“I feel so badly for you.”
I was in Los Angeles when Kelly called. My decision was made: I wanted the abortion. However, I wouldn’t tell her what to do, not because I’m benevolent, but rather I was certain that without my saying anything, she would quickly opt for the abortion. I assumed a liberal attitude and asked, “What do you want to do?”
“I don’t know.”
“Did you tell your parents?”
“I can’t. I’m embarrassed to tell them. I feel that they’ll think I’ve done something terribly wrong.” She hesitated. “I told Robin.”
“Great.” Her friends had always been a sore spot between us in the nine months we’d known each other. “Couldn’t you have waited to tell me first? Maybe I don’t want your friends to know. Did you ever think of that?”
“I just wish you’d let me know these things first.”
“All right already.”
I was mad and frustrated. She was always telling me she knew intuitively when she could get pregnant. Bull. “What do you want to do?”
“I don’t know. I’m going to Elario’s to hear jazz. I’ll be back before 12. We can talk then.” She wanted to change the subject. This one was too pressured. “By the way, I rented us a home in Cardiff today. Aren’t you happy?”
“Only there’s no bed. But I know where we can buy a futon.”
“No. I can’t afford to buy a bed and pay for an abortion too.”
“Hey!” Her voice rose in pitch, tightening. “I never said I’d have an abortion.”
“All right. But I don’t want to buy a bed.”
“But aren’t you at least glad we have a home? We can make our place really nice.”
“But I don’t want to buy a bed. You have one in storage we can use.”

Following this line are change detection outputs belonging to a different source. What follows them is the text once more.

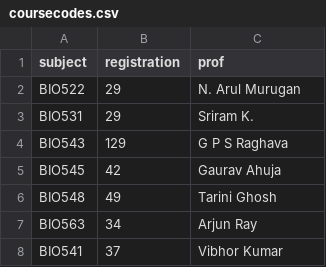
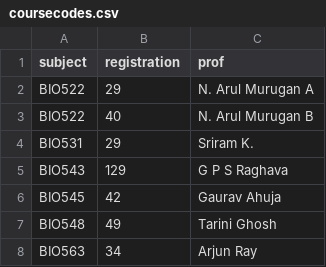
Before and after one commit to chintanpuggalok/btp-opta-planner, a CSV file: coursecodes.csv, drawn as a sheet; only a part is shown; the shorter side is filled out with more unchanged rows.

```diff
--- a/coursecodes.csv
+++ b/coursecodes.csv
@@ -1,3 +1,4 @@
 subject,registration,prof,
-BIO522,29,N. Arul Murugan,
+BIO522,29,N. Arul Murugan A,
+BIO522,40,N. Arul Murugan B,
 BIO531,29,Sriram K.,
```
Also changed, not shown: 5 other files.
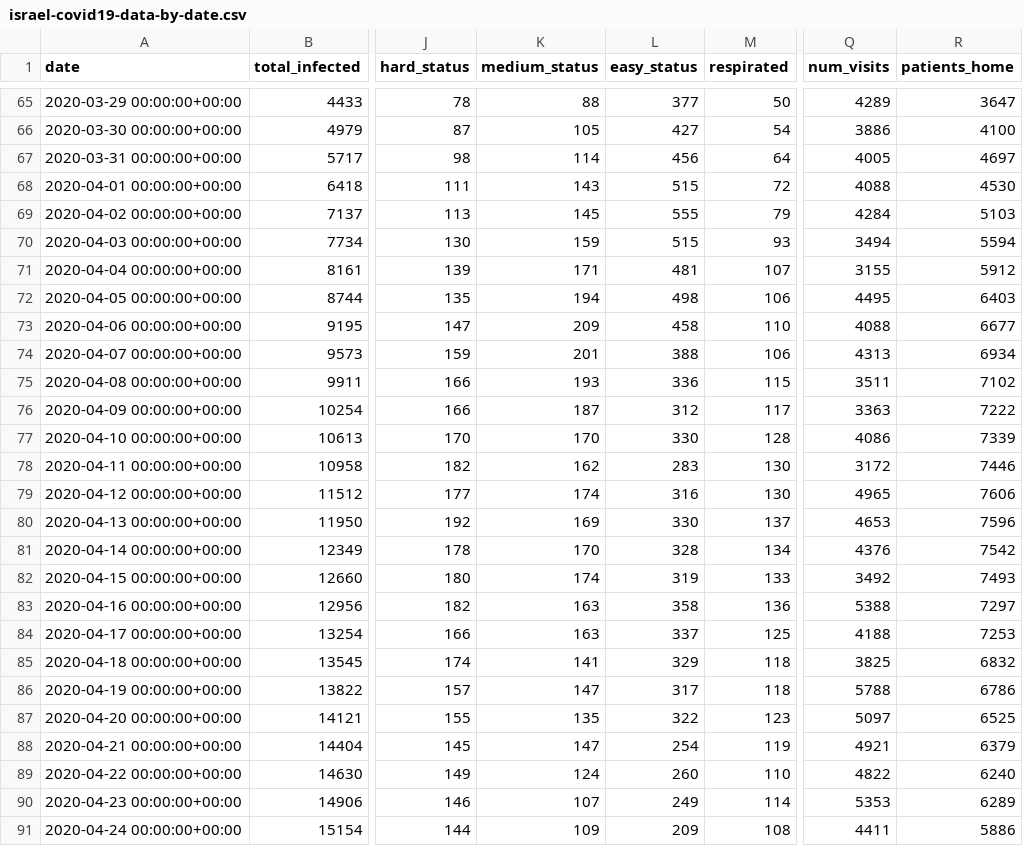
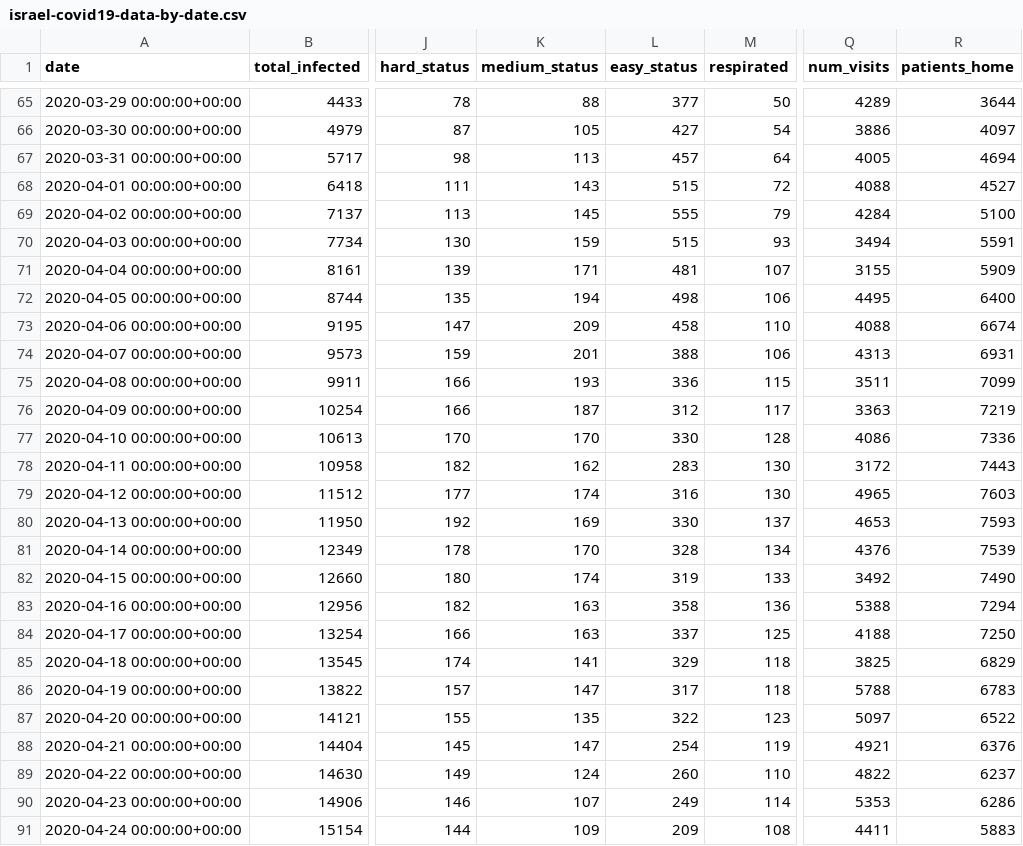
Before and after one commit to sapir/more-israel-covid19-data, a CSV file: israel-covid19-data-by-date.csv, drawn as a sheet; only a part is shown, gaps mark what is left out; the diff covers the shown part only; the diff names each change by its address in the sheet, - before the commit and + after, or states it on an @@ line.

```diff
--- a/israel-covid19-data-by-date.csv
+++ b/israel-covid19-data-by-date.csv
-R65 (patients_home): 3647
+R65 (patients_home): 3644
-R66 (patients_home): 4100
+R66 (patients_home): 4097
-K67 (medium_status): 114
+K67 (medium_status): 113
-L67 (easy_status): 456
+L67 (easy_status): 457
-R67 (patients_home): 4697
+R67 (patients_home): 4694
-R68 (patients_home): 4530
+R68 (patients_home): 4527
-R69 (patients_home): 5103
+R69 (patients_home): 5100
-R70 (patients_home): 5594
+R70 (patients_home): 5591
-R71 (patients_home): 5912
+R71 (patients_home): 5909
-R72 (patients_home): 6403
+R72 (patients_home): 6400
-R73 (patients_home): 6677
+R73 (patients_home): 6674
-R74 (patients_home): 6934
+R74 (patients_home): 6931
-R75 (patients_home): 7102
+R75 (patients_home): 7099
-R76 (patients_home): 7222
+R76 (patients_home): 7219
-R77 (patients_home): 7339
+R77 (patients_home): 7336
-R78 (patients_home): 7446
+R78 (patients_home): 7443
-R79 (patients_home): 7606
+R79 (patients_home): 7603
-R80 (patients_home): 7596
+R80 (patients_home): 7593
-R81 (patients_home): 7542
+R81 (patients_home): 7539
-R82 (patients_home): 7493
+R82 (patients_home): 7490
-R83 (patients_home): 7297
+R83 (patients_home): 7294
-R84 (patients_home): 7253
+R84 (patients_home): 7250
-R85 (patients_home): 6832
+R85 (patients_home): 6829
-R86 (patients_home): 6786
+R86 (patients_home): 6783
-R87 (patients_home): 6525
+R87 (patients_home): 6522
-R88 (patients_home): 6379
+R88 (patients_home): 6376
-R89 (patients_home): 6240
+R89 (patients_home): 6237
-R90 (patients_home): 6289
+R90 (patients_home): 6286
-R91 (patients_home): 5886
+R91 (patients_home): 5883
```
Also changed, not shown: 142 edited cells elsewhere in this file.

“I’m tired of talking about beds.”
As it was, she arrived home too late to talk. But she later described the dream she had that night. In a doctor’s office, she lay on a metal table, her skirt drawn past her hips, her belly big and round like a hill, her body sopped in sweat. Lights glared. The doctor came holding a long needle. He stuck it inside her vagina and pulled a bloody mass from her. But he couldn’t sever from her body what he pulled. He pulled and pulled, and the pulling hurt. She screamed and awoke. She stayed up through the night.
Almost all of Kelly’s friends had been pregnant and unmarried. All decided to have abortions; none seriously considered having the child. Mary Tomkovich’s abortion was in 1977 when she and Kelly were each 22 years old. Mary lived with a jazz musician in a studio in Carmel Valley. He was like a child. He assured her everything was all right when everything wasn’t all right. A big, strong woman, still Mary had cried after it was over. But the bad feeling — that the baby had been ripped out of her — didn’t last long.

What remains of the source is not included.